By Kelli B. Grant
It seems like everyone and his mother has a daily deals site these days, and now Facebook does, too.
The social networking site launched beta tests today in Atlanta, Austin, Dallas, San Diego and San Francisco. Some of the first offers include a birthday party for four kids at the St. Regis Atlanta for $699 instead of $799 (13% off), and a four-hour fashion tour in San Diego for $37 instead of $75 (49% savings).
So what makes this different than, oh, any of the other 600-plus sites already offering deals? A Facebook spokeswoman says it’s because the offers — “like a really cool Ethiopian place you didn’t know was in your neighborhood, or salsa dancing lessons” — are focused on picking experiences that you might enjoy with friends, rather than the splashy 50% off discounts at local businesses that other sites offer.
If you’re already a daily-deal veteran, it’s easy to be skeptical. After all, there’s nothing to preclude you and three friends from grabbing salsa lessons — at a steeper discount – at deal-focused Groupon.com, or getting your restaurant voucher directly from Facebook partner OpenTable.com, which offers its own daily deals. Sites like LivingSocial.com and Tippr.com arguably do the social aspect one better, offering better prices and freebies the more people you know take advantage of a deal. A Facebook spokeswoman responded by saying the site plans to eventually offer a similar social discount that will make its deals more distinct than those of competitors, but declined to say when that might come into play.

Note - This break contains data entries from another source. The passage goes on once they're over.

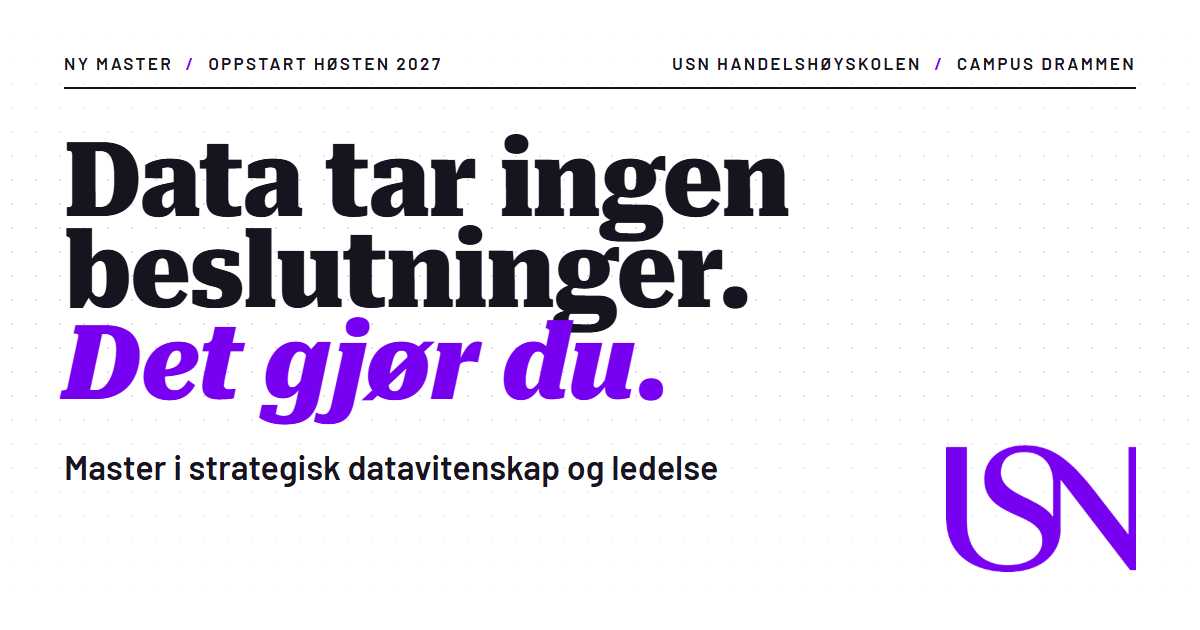
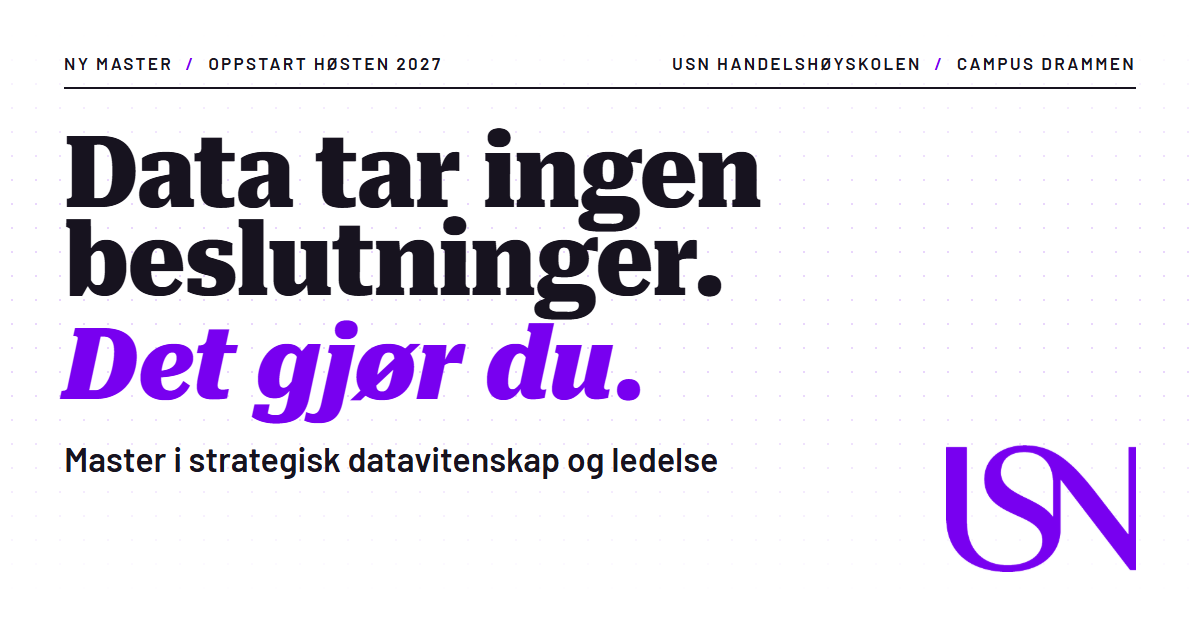
Give the last headline line more room so it no longer overlaps the line above

Changed region(s): [[0.0308, 0.181, 0.6783, 0.7841]]

diff --git a/sdl/assets/css/style.css b/sdl/assets/css/style.css
@@ -211,7 +211,8 @@ h1 {
   line-height: .88; letter-spacing: -.016em;
 }
 h1 span, h1 em { display: block; }
-h1 em { font-style: italic; color: var(--violet); }
+/* extra room above the last line: the "g" in "beslutninger." otherwise lands on the "d" in "du." */
+h1 em { font-style: italic; color: var(--violet); margin-top: .16em; }
 .hero-logo {
   position: absolute; right: 0; bottom: .06em;
   width: clamp(120px, 16vw, 228px); height: auto;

But those of us giving a collective shrug aren’t Facebook’s target audience, says Utpal Dholaki, an associate professor of management at Rice University who studies the space. “Forget about having used them; a lot of consumers still don’t know about daily-deals sites beyond Groupon,” he says. Facebook, with its captive audience of more than 500 million active users, has the opportunity to draw in a wider range of purchasers, especially Baby Boomers who might not have stumbled across deal opportunities elsewhere on the web. (To put that into perspective, Groupon.com got nearly 22.6 million unique visitors in March, according to Compete.com)
Facebook hasn’t revealed how much of the deal purchase price it collects, but smaller discounts suggest smaller margins, Dholakia says. That could attract more interested businesses that didn’t profit from other deal sites’ business models, which can leave them with less than 25% of what you pay for a voucher.
So go ahead, add Facebook deals to the growing list of places to check for a daily deal. But with the social networking site saying that it’s not aiming to be a competitor to Groupon and Living Social, keep in mind that better prices can likely be had elsewhere.